At Continuum Recovery Center, we make full healing possible and attainable. Our clients engage in their recoveries, and we have a wide range of therapies to try. The goals of our program are to empower people in recovery, help them take charge of their lives, and teach them how to be sober.
Here is what you can expect from our well-rounded outpatient alcohol rehab in Phoenix:
- Determine the Appropriate Level of Care. You will receive a professional assessment before starting treatment with us. We will diagnose your conditions and create an individualized regimen. We have day treatment, intensive outpatient treatment, and standard outpatient treatment.
- Holistic Healing. Addiction Usually Comes From a Deep-Rooted Problem like childhood trauma or painful memories. By allowing these experiences to come to the surface, you can eliminate the need to numb yourself with drugs, alcohol, or other replacement addictions.
- Treat Mental Illness. Our treatment program also offers treatment for mental illness, another driving factor behind replacement addictions. If your anxiety or depression is untreated, for example, you’ll be drawn to self-medicating with harmful behaviors.
- Community Resources. Sometimes, people return to rehab because they feel safer here. Let us help you access the resources in your community that will support your recovery, such as sober housing, self-help groups, 12-step meetings, job placement tools, and more.
Replacement addictions are common, but they signal that more work needs to be done.

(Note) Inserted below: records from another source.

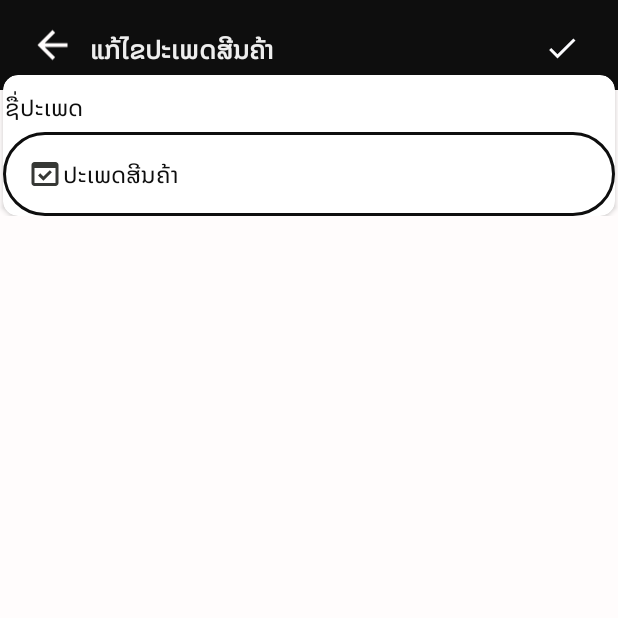
After one commit to touyphongkeo/posposs, an Android app: the Edit_category screen opened directly, with no data from a screen before it, on a phone screen of 412 x 824 dp, the top half of it. The commit adds this screen. Run offline under Robolectric (Android 15) with nearby library versions, the phone set to English and light mode, and no system bars; libraries missing offline, so code that uses them is left out: es.dmoral.toasty; 3 statements that could not run were skipped.

Commit message:
ມີການ ອັບເດດ 02-03-2023

```diff
--- a/app/src/main/AndroidManifest.xml
+++ b/app/src/main/AndroidManifest.xml
@@ -38,6 +38,7 @@
         <activity android:name="com.app.pospos.pos.Product2Cart"/>
         <activity android:name="com.app.pospos.pos.Pos2Activity" />
         <activity android:name="com.app.pospos.category.CategoryActivity" />
+        <activity android:name="com.app.pospos.category.Edit_category" />
 
         <activity android:name="com.app.pospos.HomeActivity" />
         <activity android:name="com.app.pospos.SplashActivity">
--- a/app/src/main/java/com/app/pospos/ClassLibs.java
+++ b/app/src/main/java/com/app/pospos/ClassLibs.java
@@ -6,6 +6,7 @@ public class ClassLibs {
     public static String Image = "";
     public static String SALE_BILL = "";
     public static String Cut_qty = "";
+    public static String Chart_id = "";
 
 
     public static String finvoiceId = "";
--- a/app/src/main/java/com/app/pospos/adapter/Categorys_tAdapter.java
+++ b/app/src/main/java/com/app/pospos/adapter/Categorys_tAdapter.java
@@ -1,8 +1,5 @@
 package com.app.pospos.adapter;
-
-
 import static com.gitonway.lee.niftymodaldialogeffects.lib.Effectstype.Slidetop;
-
 import android.content.Context;
 import android.content.Intent;
 import android.view.LayoutInflater;
@@ -14,30 +11,29 @@ import android.widget.Toast;
 import androidx.annotation.NonNull;
 import androidx.recyclerview.widget.RecyclerView;
 import com.app.onlinesmartpos.R;
+import com.app.pospos.Constant;
+import com.app.pospos.category.Edit_category;
+import com.app.pospos.image.Get_imageshow;
 import com.app.pospos.model.Catgory;
+import com.app.pospos.networking.ApiClient;
+import com.app.pospos.networking.ApiInterface;
 import com.app.pospos.utils.Utils;
 import com.gitonway.lee.niftymodaldialogeffects.lib.NiftyDialogBuilder;
-
 import java.util.List;
-
 import es.dmoral.toasty.Toasty;
 import retrofit2.Call;
 import retrofit2.Callback;
 import retrofit2.Response;
-
+import static com.app.pospos.ClassLibs.Chart_id;
 public class Categorys_tAdapter extends RecyclerView.Adapter<Categorys_tAdapter.MyViewHolder> {
-
-
     private List<Catgory> customerData;
     private Context context;
     Utils utils;
-
 
     public Categorys_tAdapter(Context context, List<Catgory> customerData) {
         this.context = context;
         this.customerData = customerData;
         utils=new Utils();
-
     }
 
 
@@ -51,29 +47,22 @@ public class Categorys_tAdapter extends RecyclerView.Adapter<Categorys_tAdapter.
 
     @Override
     public void onBindViewHolder(@NonNull final Categorys_tAdapter.MyViewHolder holder, int position) {
-
         final String Id = customerData.get(position).getID();
-        String chart_id = customerData.get(position).getCategory_id();
+        String 	category_id = customerData.get(position).getCategory_id();
         String chart_name = customerData.get(position).getCategory_name();
-
         holder.txtCustomerName.setText("ລະຫັດ: "+Id);
-        holder.txtCell.setText("ລະຫັດໜວດໜູ່: "+chart_id);
+        holder.txtCell.setText("ລະຫັດໜວດໜູ່: "+category_id);
         holder.txtEmail.setText("ປະເພດ: "+chart_name);
 
-
-
-
 //
-     /*   holder.imgDelete.setOnClickListener(new View.OnClickListener() {
+        holder.imgDelete.setOnClickListener(new View.OnClickListener() {
             @Override
             public void onClick(View v) {
-
-                Chart_id = chart_id;
-
+                Chart_id = category_id;
                 NiftyDialogBuilder dialogBuilder = NiftyDialogBuilder.getInstance(context);
                 dialogBuilder
                         .withTitle("ຄຳເຕືອນ")
-                        .withMessage("ທ່ານຕ້ອງການລົບຂໍ້ມູນບັນຊີນີ້ ແທ້ ຫຼື ບໍ ?")
+                        .withMessage("ທ່ານຕ້ອງການລົບຂໍ້ມູນນີ້ ແທ້ ຫຼື ບໍ ?")
                         .withEffect(Slidetop)
                         .withDialogColor("#2979ff") //use color code for dialog
                         .withButton1Text("ຕົກລົງ")
@@ -81,15 +70,11 @@ public class Categorys_tAdapter extends RecyclerView.Adapter<Categorys_tAdapter.
                         .setButton1Click(new View.OnClickListener() {
                             @Override
                             public void onClick(View v) {
-
-
                                 if (utils.isNetworkAvailable(context)) {
-                                    deletechart(Id);
+                                    deletecategory(category_id);
                                     customerData.remove(holder.getAdapterPosition());
                                     dialogBuilder.dismiss();
-                                }
-                                else
-                                {
+                                } else {
                                     dialogBuilder.dismiss();
                                     Toasty.error(context, "ບໍ່ສາມາດເຊື່ອມຕໍ່ອິນເຕີເນັດ", Toast.LENGTH_SHORT).show();
                                 }
@@ -98,16 +83,28 @@ public class Categorys_tAdapter extends RecyclerView.Adapter<Categorys_tAdapter.
                         .setButton2Click(new View.OnClickListener() {
                             @Override
                             public void onClick(View v) {
-
                                 dialogBuilder.dismiss();
                             }
                         })
-                        .show();
+                .show();
+            }
+        });
 
+
+
+
+
+        holder.imgCall.setOnClickListener(new View.OnClickListener() {
+            @Override
+            public void onClick(View v) {
+                Chart_id = category_id;
+                Intent intent=new Intent(context, Edit_category.class);
+                intent.putExtra("category_id",category_id);
+                context.startActivity(intent);
 
             }
         });
-*/
+
     }
 
     @Override
@@ -146,12 +143,12 @@ public class Categorys_tAdapter extends RecyclerView.Adapter<Categorys_tAdapter.
 
 
     //delete from server
-  /*  private void deletechart(String id) {
+    private void deletecategory(String category_id) {
         ApiInterface apiInterface = ApiClient.getApiClient().create(ApiInterface.class);
-        Call<chartaccount> call = apiInterface.deletechart_account(id);
-        call.enqueue(new Callback<chartaccount>() {
+        Call<Catgory> call = apiInterface.deleteCategory(category_id);
+        call.enqueue(new Callback<Catgory>() {
             @Override
-            public void onResponse(@NonNull Call<chartaccount> call, @NonNull Response<chartaccount> response) {
+            public void onResponse(@NonNull Call<Catgory> call, @NonNull Response<Catgory> response) {
 
 
                 if (response.isSuccessful() && response.body() != null) {
@@ -175,11 +172,11 @@ public class Categorys_tAdapter extends RecyclerView.Adapter<Categorys_tAdapter.
             }
 
             @Override
-            public void onFailure(@NonNull Call<chartaccount> call, Throwable t) {
+            public void onFailure(@NonNull Call<Catgory> call, Throwable t) {
                 Toast.makeText(context, "Error! " + t.toString(), Toast.LENGTH_SHORT).show();
             }
         });
     }
-*/
+
 
 }
--- a/app/src/main/java/com/app/pospos/adapter/Sale2Adapter.java
+++ b/app/src/main/java/com/app/pospos/adapter/Sale2Adapter.java
@@ -180,7 +180,7 @@ public class Sale2Adapter extends RecyclerView.Adapter<Sale2Adapter.MyViewHolder
         TextView txt_item_name,txt_weight,txt_price,status,txt_number,tabel;
         ImageView img_delete;
 
-        CircleImageView cart_product_image;
+        ImageView cart_product_image;
 
         public MyViewHolder(@NonNull View itemView) {
             super(itemView);
--- /dev/null
+++ b/app/src/main/java/com/app/pospos/category/Edit_category.java
@@ -0,0 +1,96 @@
+package com.app.pospos.category;
+import android.app.ProgressDialog;
+import android.content.Context;
+import android.content.SharedPreferences;
+import android.os.Bundle;
+import android.util.Log;
+import android.widget.Toast;
+
+import androidx.annotation.NonNull;
+import androidx.annotation.Nullable;
+import com.app.onlinesmartpos.R;
+import com.app.pospos.Constant;
+import com.app.pospos.HomeActivity;
+import com.app.pospos.image.Get_imageshow;
+import com.app.pospos.model.Catgory;
+import com.app.pospos.model.Login;
+import com.app.pospos.model.Product;
+import com.app.pospos.networking.ApiClient;
+import com.app.pospos.networking.ApiInterface;
+import com.app.pospos.utils.BaseActivity;
+import com.bumptech.glide.Glide;
+
+import java.math.BigDecimal;
+import java.text.DecimalFormat;
+import java.text.DecimalFormatSymbols;
+import java.text.SimpleDateFormat;
+import java.util.Date;
+import java.util.List;
+import java.util.Locale;
+
+import es.dmoral.toasty.Toasty;
+import retrofit2.Call;
+import retrofit2.Callback;
+import retrofit2.Response;
+
+public class Edit_category extends BaseActivity {
+    String category_id;
+    ProgressDialog loading;
+    SharedPreferences sp;
+
+    SharedPreferences.Editor editor;
+    @Override
+    protected void onCreate(@Nullable Bundle savedInstanceState) {
+        super.onCreate(savedInstanceState);
+        setContentView(R.layout.activity_editcategory);
+        getSupportActionBar().hide();
+        sp = getSharedPreferences(Constant.SHARED_PREF_NAME, Context.MODE_PRIVATE);
+        editor = sp.edit();
+        String email = sp.getString(Constant.SP_EMAIL, "");
+        String password = sp.getString(Constant.SP_PASSWORD, "");
+
+        category_id = getIntent().getExtras().getString(Constant.CATEGORY_ID);
+
+        Toast.makeText(this, category_id.toString(), Toast.LENGTH_SHORT).show();
+        getCategory(category_id);
+    }
+
+
+
+    public void getCategory(String category_id) {
+        Log.d("category_id",category_id);
+        loading=new ProgressDialog(Edit_category.this);
+        loading.setCancelable(false);
+        loading.setMessage(getString(R.string.please_wait));
+        loading.show();
+        ApiInterface apiInterface = ApiClient.getApiClient().create(ApiInterface.class);
+        retrofit2.Call<List<Catgory>> call;
+        call = apiInterface.updateCategorys(category_id);
+        call.enqueue(new Callback<List<Catgory>>() {
+            @Override
+            public void onResponse(@NonNull retrofit2.Call<List<Catgory>> call, @NonNull retrofit2.Response<List<Catgory>> response) {
+                if (response.isSuccessful() && response.body() != null) {
+                    List<Catgory> userData;
+                    userData = response.body();
+                    loading.dismiss();
+                    if (userData.isEmpty()) {
+                        Toasty.warning(Edit_category.this, R.string.no_product_found, Toast.LENGTH_SHORT).show();
+                    } else {
+                        loading.dismiss();
+                        String id = userData.get(0).getID();
+                        String categoryId = userData.get(0).getCategory_id();
+                        String category_name = userData.get(0).getCategory_name();
+
+
+                    }
+                }
+            }
+            @Override
+            public void onFailure(@NonNull retrofit2.Call<List<Catgory>> call, @NonNull Throwable t) {
+                Toast.makeText(Edit_category.this, R.string.something_went_wrong, Toast.LENGTH_SHORT).show();
+                Log.d("Error : ", t.toString());
+            }
+        });
+    }
+
+}
--- a/app/src/main/java/com/app/pospos/model/Catgory.java
+++ b/app/src/main/java/com/app/pospos/model/Catgory.java
@@ -9,6 +9,12 @@ public class Catgory {
     private String category_id;
     @SerializedName("category_name")
     private String category_name;
+
+
+    @SerializedName("value")
+    private String value;
+    @SerializedName("message")
+    private String massage;
     public String getID() {
         return Id;
     }
@@ -18,4 +24,12 @@ public class Catgory {
     public String getCategory_name() {
         return category_name;
     }
+
+    public String getValue() {
+        return value;
+    }
+
+    public String getMassage() {
+        return massage;
+    }
 }
--- a/app/src/main/java/com/app/pospos/networking/ApiInterface.java
+++ b/app/src/main/java/com/app/pospos/networking/ApiInterface.java
@@ -106,6 +106,20 @@ public interface ApiInterface {
             @Field(Constant.TBNAME) String tbname
     );
 
+   //delete category
+    @FormUrlEncoded
+    @POST("delete_category.php")
+    Call<Catgory> deleteCategory(
+            @Field(Constant.CATEGORY_ID) String category_id
+    );
+
+
+    @FormUrlEncoded
+    @POST("select_category.php")
+    Call<List<Catgory>> updateCategorys(
+            @Field(Constant.CATEGORY_ID) String category_id
+    );
+
 
 
     //add sale data to server
--- /dev/null
+++ b/app/src/main/res/drawable/baselinebf.xml
@@ -0,0 +1,5 @@
+<vector android:height="24dp" android:tint="#FBFBFD"
+    android:viewportHeight="24" android:viewportWidth="24"
+    android:width="24dp" xmlns:android="http://schemas.android.com/apk/res/android">
+    <path android:fillColor="@android:color/white" android:pathData="M9,16.17L4.83,12l-1.42,1.41L9,19 21,7l-1.41,-1.41z"/>
+</vector>
--- /dev/null
+++ b/app/src/main/res/drawable/verification_24.xml
@@ -0,0 +1,6 @@
+<vector android:height="24dp" android:tint="#363835"
+    android:viewportHeight="24" android:viewportWidth="24"
+    android:width="24dp" xmlns:android="http://schemas.android.com/apk/res/android">
+    <path android:fillColor="@android:color/white" android:pathData="M16.6,10.88l-1.42,-1.42l-4.24,4.25l-2.12,-2.13l-1.42,1.42l3.54,3.54z"/>
+    <path android:fillColor="@android:color/white" android:pathData="M19,4H5C3.89,4 3,4.9 3,6v12c0,1.1 0.89,2 2,2h14c1.1,0 2,-0.9 2,-2V6C21,4.9 20.11,4 19,4zM19,18H5V8h14V18z"/>
+</vector>
--- /dev/null
+++ b/app/src/main/res/layout/activity_editcategory.xml
@@ -0,0 +1,155 @@
+<?xml version="1.0" encoding="utf-8"?>
+<RelativeLayout xmlns:android="http://schemas.android.com/apk/res/android"
+    android:layout_width="match_parent"
+    android:layout_height="match_parent"
+    xmlns:app="http://schemas.android.com/apk/res-auto"
+    xmlns:tools="http://schemas.android.com/tools"
+    android:background="#FFFCFC">
+    <LinearLayout
+        android:layout_width="match_parent"
+        android:layout_height="wrap_content"
+        android:background="@color/colorPrimary"
+        android:weightSum="2">
+
+        <LinearLayout
+            android:layout_width="550dp"
+            android:layout_height="match_parent"
+            android:layout_weight="1"
+            android:gravity="center|left"
+            android:orientation="horizontal">
+
+            <ImageView
+                android:id="@+id/img_back"
+                android:layout_width="50dp"
+                android:layout_height="60dp"
+                android:layout_marginLeft="10dp"
+                android:padding="10dp"
+                app:srcCompat="@drawable/ic_baseline_arrow_back_24"
+                tools:ignore="VectorDrawableCompat" />
+
+            <TextView
+                android:id="@+id/namess"
+                android:layout_width="match_parent"
+                android:layout_height="20dp"
+                android:layout_weight="1"
+                android:fontFamily="@font/notosanslaoui_regular"
+                android:text="ແກ້ໄຂປະເພດສີນຄ້າ"
+                android:textColor="@color/white"
+                android:textSize="18sp"
+                android:textStyle="bold" />
+
+
+        </LinearLayout>
+
+        <LinearLayout
+            android:layout_width="match_parent"
+            android:layout_height="match_parent"
+            android:layout_weight="1"
+            android:background="@color/colorPrimary"
+            android:gravity="center|right"
+            android:orientation="horizontal">
+
+            <RelativeLayout
+                android:layout_width="wrap_content"
+                android:layout_height="wrap_content"
+                android:layout_gravity="center|right"
+                android:layout_marginTop="2dp"
+                android:layout_marginRight="10dp"
+                android:gravity="center">
+
+
+                <ImageView
+                    android:id="@+id/img_cart"
+                    android:layout_width="wrap_content"
+                    android:layout_height="wrap_content"
+                    android:foregroundGravity="center"
+                    android:padding="15dp"
+                    android:src="@drawable/baselinebf" />
+
+
+
+            </RelativeLayout>
+
+        </LinearLayout>
+
+
+    </LinearLayout>
+
+
+
+
+    <ScrollView
+        android:layout_marginTop="50dp"
+        android:layout_width="match_parent"
+        android:layout_height="match_parent">
+
+
+        <LinearLayout
+            android:layout_width="match_parent"
+            android:layout_height="wrap_content"
+            android:gravity="center"
+            android:orientation="vertical" >
+
+
+            <androidx.cardview.widget.CardView
+                android:layout_width="match_parent"
+                android:layout_height="match_parent"
+                app:cardCornerRadius="10dp"
+                android:layout_marginLeft="2dp"
+                android:layout_marginRight="2dp">
+                <LinearLayout
+                    android:id="@+id/layout1"
+                    android:layout_width="match_parent"
+                    android:layout_height="wrap_content"
+                    android:layout_marginTop="10dp"
+                    android:orientation="vertical">
+                    <TextView
+                        android:layout_width="match_parent"
+                        android:layout_height="wrap_content"
+                        android:textColor="@color/colorPrimary"
+                        android:textColorHint="@color/colorPrimary"
+                        android:textSize="16sp"
+                        android:layout_marginLeft="1dp"
+                        android:fontFamily="@font/notosanslaoui_regular"
+                        android:text="ຊື່ປະເພດ"/>
+
+                    <EditText
+                        android:layout_marginTop="5dp"
+                        android:id="@+id/etxt_email"
+                        android:layout_width="match_parent"
+                        android:layout_height="wrap_content"
+                        android:layout_alignParentTop="true"
+                        android:layout_centerHorizontal="true"
+                        android:background="@drawable/round_border"
+                        android:drawableLeft="@drawable/verification_24"
+                        android:hint="ປະເພດສີນຄ້າ"
+                        android:fontFamily="@font/notosanslaoui_regular"
+                        android:padding="16dp"
+                        android:textColor="@color/colorPrimary"
+                        android:textColorHint="@color/colorPrimary"
+                        android:textSize="16sp" />
+
+                    <EditText
+                        android:visibility="gone"
+                        android:layout_marginTop="5dp"
+                        android:id="@+id/etxt_serach"
+                        android:layout_width="match_parent"
+                        android:layout_height="wrap_content"
+                        android:layout_alignParentTop="true"
+                        android:layout_centerHorizontal="true"
+                        android:background="@drawable/round_border"
+                        android:drawableLeft="@drawable/ic_baseline_person_add_alt_1_24s"
+                        android:hint=" ລະຫັດຜູ້ໃຊ້"
+                        android:fontFamily="@font/notosanslaoui_regular"
+                        android:padding="16dp"
+                        android:textColor="@color/colorPrimary"
+                        android:textColorHint="@color/colorPrimary"
+                        android:textSize="16sp" />
+
+                </LinearLayout>
+            </androidx.cardview.widget.CardView>
+        </LinearLayout>
+    </ScrollView>
+
+
+</RelativeLayout>
--- a/app/src/main/res/layout/activity_home.xml
+++ b/app/src/main/res/layout/activity_home.xml
@@ -312,7 +312,7 @@
                                                     android:layout_marginBottom="2dp"
                                                     android:background="@drawable/circle_shape"
                                                     android:padding="20dp"
-                                                    android:src="@drawable/nbvc" />
+                                                    android:src="@drawable/tables" />
                                             </LinearLayout>
 
 
@@ -574,7 +574,7 @@
                                                     android:layout_marginBottom="2dp"
                                                     android:background="@drawable/circle_shape"
                                                     android:padding="20dp"
-                                                    android:src="@drawable/nbsdd" />
+                                                    android:src="@drawable/tyg" />
                                             </LinearLayout>
 
                                         </RelativeLayout>
@@ -649,7 +649,7 @@
                                                     android:gravity="center"
                                                     android:padding="5dp"
 
-                                                    android:text="ຂໍ້ມູນຜູ້ໃຊ້"
+                                                    android:text="ຊ່ວຍເຫຼື່ອ"
                                                     android:textAllCaps="true"
                                                     android:textColor="#FFF"
                                                     android:textSize="18sp"
@@ -664,7 +664,7 @@
                                                     android:layout_marginBottom="2dp"
                                                     android:background="@drawable/circle_shape"
                                                     android:padding="20dp"
-                                                    android:src="@drawable/usernames"
+                                                    android:src="@drawable/bbdss"
                                                     />
                                             </LinearLayout>
 
--- a/app/src/main/res/layout/cart2_product_items.xml
+++ b/app/src/main/res/layout/cart2_product_items.xml
@@ -30,7 +30,7 @@
                 android:gravity="center"
                 android:orientation="vertical">
 
-                <de.hdodenhof.circleimageview.CircleImageView
+                <ImageView
                     android:id="@+id/cart_product_image"
                     android:layout_width="100dp"
                     android:layout_height="100dp"
--- a/app/src/main/res/layout/catgorydata_item.xml
+++ b/app/src/main/res/layout/catgorydata_item.xml
@@ -30,10 +30,10 @@
 
                 <ImageView
                     android:layout_margin="5dp"
-                    android:background="@drawable/bcv"
+                    android:background="@drawable/hhu"
                     android:id="@+id/cart_product_image"
-                    android:layout_width="100dp"
-                    android:layout_height="100dp"
+                    android:layout_width="90dp"
+                    android:layout_height="90dp"
                     android:layout_weight="1"
                     android:contentDescription="TODO"
                     android:padding="15dp"
```
Also changed, not shown: app/src/main/res/drawable/cta.png (added), app/src/main/res/drawable/hhu.png (added), app/src/main/res/drawable/tyg.png (added).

If you feel compelled to keep going to holistic outpatient alcohol or drug rehab in Phoenix, it’s important to understand the underlying reasons why this is the case.